Rock the Tonys

Photo by  Aubrey Reuben

Photo by Aubrey Reuben

JANE SUMMERHAYS

Little Rock connection: Starred in the Arkansas Rep production of William Inge’s A Loss of Roses.

Tony Award connection: Was nominated for a 1987 Tony for Featured Actress in a Musical for Me and My Girl.

Final Weekend for A LOSS OF ROSES at Arkansas Rep

Theatregoers hoping to not lose out on on Pulitzer Prize winner William Inge’s A Loss of Roses have a few remaining performances to catch it at the Arkansas Repertory Theatre.

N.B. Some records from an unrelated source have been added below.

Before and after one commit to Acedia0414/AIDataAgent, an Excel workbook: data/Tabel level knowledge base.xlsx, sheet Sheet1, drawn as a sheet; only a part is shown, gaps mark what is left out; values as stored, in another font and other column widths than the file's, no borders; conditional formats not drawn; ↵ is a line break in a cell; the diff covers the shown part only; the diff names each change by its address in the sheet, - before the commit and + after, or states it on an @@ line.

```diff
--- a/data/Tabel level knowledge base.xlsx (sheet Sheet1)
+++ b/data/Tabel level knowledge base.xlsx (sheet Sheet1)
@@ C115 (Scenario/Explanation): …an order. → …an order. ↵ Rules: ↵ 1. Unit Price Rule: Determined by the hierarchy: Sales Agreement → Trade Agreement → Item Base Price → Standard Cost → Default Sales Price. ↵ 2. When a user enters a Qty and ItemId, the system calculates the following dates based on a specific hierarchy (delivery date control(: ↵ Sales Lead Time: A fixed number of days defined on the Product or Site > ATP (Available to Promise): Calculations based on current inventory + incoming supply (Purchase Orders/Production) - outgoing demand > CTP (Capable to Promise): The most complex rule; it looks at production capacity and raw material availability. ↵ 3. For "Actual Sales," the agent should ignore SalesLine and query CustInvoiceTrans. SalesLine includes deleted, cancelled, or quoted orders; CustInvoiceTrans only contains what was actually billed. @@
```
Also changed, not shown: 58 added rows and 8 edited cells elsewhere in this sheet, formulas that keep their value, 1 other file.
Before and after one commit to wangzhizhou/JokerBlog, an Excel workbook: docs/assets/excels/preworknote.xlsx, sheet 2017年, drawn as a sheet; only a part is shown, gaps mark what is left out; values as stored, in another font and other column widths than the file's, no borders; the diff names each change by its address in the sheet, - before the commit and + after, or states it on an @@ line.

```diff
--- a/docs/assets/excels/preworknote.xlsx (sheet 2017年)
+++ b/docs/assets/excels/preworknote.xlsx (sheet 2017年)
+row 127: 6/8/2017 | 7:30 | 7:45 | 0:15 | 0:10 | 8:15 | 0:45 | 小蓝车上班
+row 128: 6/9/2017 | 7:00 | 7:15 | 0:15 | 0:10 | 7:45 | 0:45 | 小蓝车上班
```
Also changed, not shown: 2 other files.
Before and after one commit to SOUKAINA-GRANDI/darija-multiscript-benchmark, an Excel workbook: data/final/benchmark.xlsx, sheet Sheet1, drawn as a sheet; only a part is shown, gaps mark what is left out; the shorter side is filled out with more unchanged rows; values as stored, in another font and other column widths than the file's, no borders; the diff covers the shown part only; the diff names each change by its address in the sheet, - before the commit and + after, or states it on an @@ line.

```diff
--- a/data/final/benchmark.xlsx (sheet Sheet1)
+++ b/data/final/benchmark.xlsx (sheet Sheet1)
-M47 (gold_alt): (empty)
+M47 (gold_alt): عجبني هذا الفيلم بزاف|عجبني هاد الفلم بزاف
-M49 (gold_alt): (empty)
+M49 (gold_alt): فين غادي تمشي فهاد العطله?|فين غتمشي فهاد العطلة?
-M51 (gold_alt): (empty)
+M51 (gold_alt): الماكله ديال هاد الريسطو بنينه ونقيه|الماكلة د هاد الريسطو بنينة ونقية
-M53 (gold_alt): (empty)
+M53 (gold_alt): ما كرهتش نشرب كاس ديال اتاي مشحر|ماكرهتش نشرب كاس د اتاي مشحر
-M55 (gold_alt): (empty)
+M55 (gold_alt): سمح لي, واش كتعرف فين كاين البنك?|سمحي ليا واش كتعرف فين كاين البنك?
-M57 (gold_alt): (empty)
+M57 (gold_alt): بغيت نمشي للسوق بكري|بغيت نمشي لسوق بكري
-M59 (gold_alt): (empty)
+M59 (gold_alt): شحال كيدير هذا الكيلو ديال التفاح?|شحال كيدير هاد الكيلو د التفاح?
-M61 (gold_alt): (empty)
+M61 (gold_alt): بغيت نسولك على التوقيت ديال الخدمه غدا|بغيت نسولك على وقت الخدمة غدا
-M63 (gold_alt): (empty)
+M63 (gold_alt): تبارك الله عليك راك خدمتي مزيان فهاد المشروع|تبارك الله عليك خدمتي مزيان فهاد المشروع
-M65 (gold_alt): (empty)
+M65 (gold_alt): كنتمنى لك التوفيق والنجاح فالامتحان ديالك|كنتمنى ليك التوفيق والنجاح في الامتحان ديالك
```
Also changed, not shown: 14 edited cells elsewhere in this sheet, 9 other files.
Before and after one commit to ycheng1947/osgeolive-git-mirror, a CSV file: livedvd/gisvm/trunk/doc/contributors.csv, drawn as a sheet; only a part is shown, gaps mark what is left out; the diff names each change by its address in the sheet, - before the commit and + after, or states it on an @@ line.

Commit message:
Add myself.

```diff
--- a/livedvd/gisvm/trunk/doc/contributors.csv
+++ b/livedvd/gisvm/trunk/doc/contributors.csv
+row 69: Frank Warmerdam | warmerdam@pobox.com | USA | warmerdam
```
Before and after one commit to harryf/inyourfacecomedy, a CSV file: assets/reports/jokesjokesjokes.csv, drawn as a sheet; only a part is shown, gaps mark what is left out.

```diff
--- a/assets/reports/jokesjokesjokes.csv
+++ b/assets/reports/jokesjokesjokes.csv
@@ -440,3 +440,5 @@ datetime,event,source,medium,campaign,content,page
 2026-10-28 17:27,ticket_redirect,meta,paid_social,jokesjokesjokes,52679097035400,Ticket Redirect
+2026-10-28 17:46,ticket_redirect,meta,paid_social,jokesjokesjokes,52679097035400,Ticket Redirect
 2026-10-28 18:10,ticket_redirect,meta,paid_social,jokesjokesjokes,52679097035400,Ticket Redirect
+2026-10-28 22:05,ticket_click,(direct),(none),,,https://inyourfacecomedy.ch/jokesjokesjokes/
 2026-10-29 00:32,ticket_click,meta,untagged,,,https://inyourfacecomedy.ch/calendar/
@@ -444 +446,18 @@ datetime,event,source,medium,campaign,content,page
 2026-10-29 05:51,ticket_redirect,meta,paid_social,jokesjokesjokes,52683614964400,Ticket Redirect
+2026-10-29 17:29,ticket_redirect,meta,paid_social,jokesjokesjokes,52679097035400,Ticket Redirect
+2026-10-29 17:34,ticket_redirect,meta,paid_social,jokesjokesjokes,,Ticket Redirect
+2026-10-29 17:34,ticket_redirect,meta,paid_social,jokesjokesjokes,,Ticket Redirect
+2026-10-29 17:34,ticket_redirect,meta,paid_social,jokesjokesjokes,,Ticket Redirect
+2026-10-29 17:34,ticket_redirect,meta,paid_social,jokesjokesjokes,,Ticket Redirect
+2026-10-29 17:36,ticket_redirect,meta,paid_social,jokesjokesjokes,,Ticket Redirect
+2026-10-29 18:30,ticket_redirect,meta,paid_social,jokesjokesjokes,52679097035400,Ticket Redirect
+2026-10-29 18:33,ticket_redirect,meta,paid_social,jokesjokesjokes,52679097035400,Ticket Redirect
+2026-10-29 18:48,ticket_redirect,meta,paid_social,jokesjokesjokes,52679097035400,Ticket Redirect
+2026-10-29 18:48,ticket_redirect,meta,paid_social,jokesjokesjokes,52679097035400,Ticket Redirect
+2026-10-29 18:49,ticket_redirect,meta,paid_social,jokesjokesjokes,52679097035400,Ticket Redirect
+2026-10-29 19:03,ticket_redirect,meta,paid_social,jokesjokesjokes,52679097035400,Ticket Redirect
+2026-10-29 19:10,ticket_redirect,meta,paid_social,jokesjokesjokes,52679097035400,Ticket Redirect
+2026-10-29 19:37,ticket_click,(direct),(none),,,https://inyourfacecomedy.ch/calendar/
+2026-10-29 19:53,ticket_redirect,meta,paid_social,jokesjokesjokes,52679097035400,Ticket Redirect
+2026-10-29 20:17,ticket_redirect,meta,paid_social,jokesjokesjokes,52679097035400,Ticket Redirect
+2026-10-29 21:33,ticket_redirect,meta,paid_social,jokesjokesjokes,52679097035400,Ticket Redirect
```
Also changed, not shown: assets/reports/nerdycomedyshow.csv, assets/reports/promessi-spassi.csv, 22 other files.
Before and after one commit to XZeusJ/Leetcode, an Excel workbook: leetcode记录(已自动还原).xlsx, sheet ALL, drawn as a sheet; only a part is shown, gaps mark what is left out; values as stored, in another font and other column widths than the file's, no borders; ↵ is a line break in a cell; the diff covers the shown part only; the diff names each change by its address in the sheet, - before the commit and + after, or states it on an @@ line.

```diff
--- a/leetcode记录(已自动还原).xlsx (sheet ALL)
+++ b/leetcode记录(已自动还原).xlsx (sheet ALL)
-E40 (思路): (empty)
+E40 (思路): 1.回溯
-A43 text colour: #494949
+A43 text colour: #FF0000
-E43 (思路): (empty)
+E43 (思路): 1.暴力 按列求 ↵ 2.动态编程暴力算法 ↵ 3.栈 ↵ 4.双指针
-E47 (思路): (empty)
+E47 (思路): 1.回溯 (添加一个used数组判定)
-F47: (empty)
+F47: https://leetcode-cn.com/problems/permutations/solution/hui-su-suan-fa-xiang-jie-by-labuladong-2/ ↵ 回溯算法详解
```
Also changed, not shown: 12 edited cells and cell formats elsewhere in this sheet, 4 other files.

The production, directed by Tony nominee and Obie winner Austin Pendleton, stars Tony nominee Jane  Summerhays, Bret Lada and Jean Lichty as a mother, son and a visitor from their past who resurfaces.

Pendleton directed a staged reading of A Loss of Roses featured in TONGUES at New York’s Cherry Lane Theatre in 2010. Pendleton has served as artistic director of the Circle Repertory Theatre Company in New York and is an ensemble member of Chicago’s Steppenwolf Theatre Company.

“Bringing a rarely-produced work by William Inge to the stage is cause for celebration; doubly so when the creative team is led by Austin Pendleton,” says Arkansas Rep Producing Artistic Director Robert Hupp. “He’s assembled a dynamic cast for this fascinating play. Arkansas Rep is honored to introduce A Loss of Roses to a new generation of theatregoers and to re-examine Inge in the context of what he spoke of as his favorite among his many works.”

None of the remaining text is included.